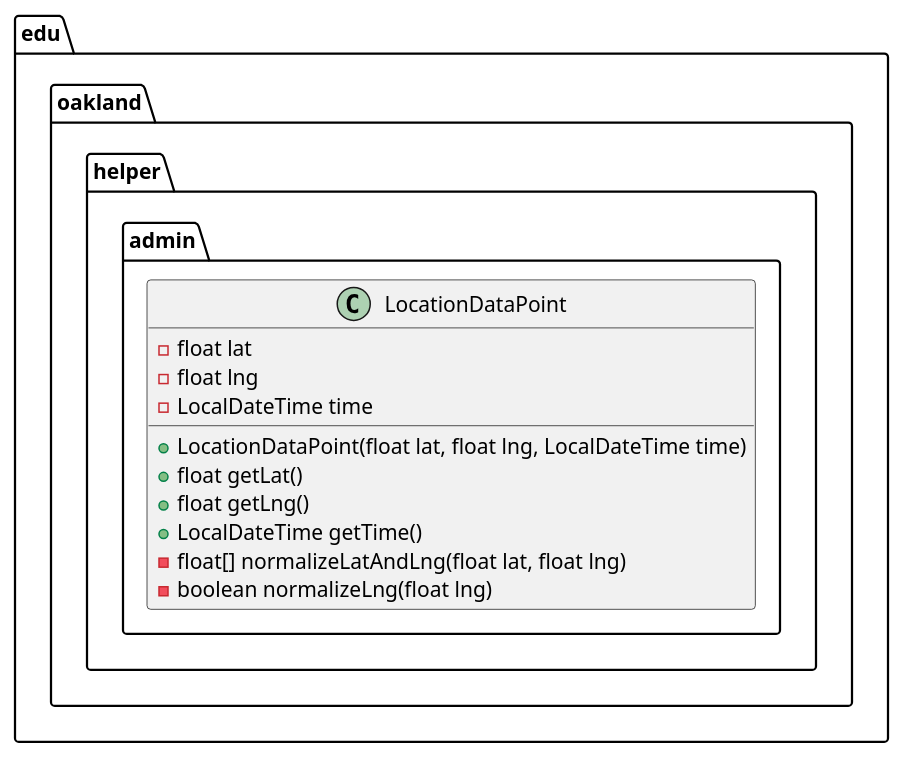
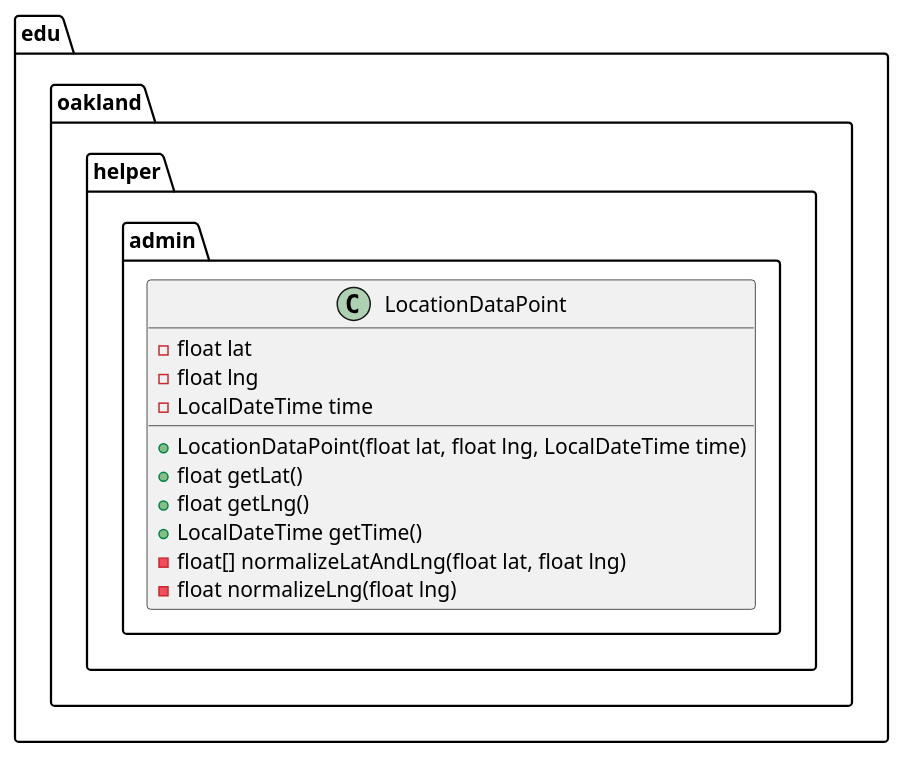
The diagram in docs/uml-class-diagrams/admin/helper/LocationDataPoint/LocationDataPoint.puml (andrewdimmer/csi-3370-software-project), drawn with PlantUML before and after one commit.

```diff
--- a/docs/uml-class-diagrams/admin/helper/LocationDataPoint/LocationDataPoint.puml
+++ b/docs/uml-class-diagrams/admin/helper/LocationDataPoint/LocationDataPoint.puml
@@ -1,17 +1,17 @@
 @startuml LocationDataPoint
 
 package edu.oakland.helper.admin {
     class LocationDataPoint {
         - float lat
         - float lng
         - LocalDateTime time
         + LocationDataPoint(float lat, float lng, LocalDateTime time)
         + float getLat()
         + float getLng()
         + LocalDateTime getTime()
         - float[] normalizeLatAndLng(float lat, float lng)
-        - boolean normalizeLng(float lng)
+        - float normalizeLng(float lng)
     }
 }
 
 @enduml
```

§ Work to be completed
Using the entries above, return each line in which the word "float" occurs.

§ Solution to this problem
         - float lat
         - float lng
         + LocationDataPoint(float lat, float lng, LocalDateTime time)
         + float getLat()
         + float getLng()
         - float[] normalizeLatAndLng(float lat, float lng)
-        - boolean normalizeLng(float lng)
+        - float normalizeLng(float lng)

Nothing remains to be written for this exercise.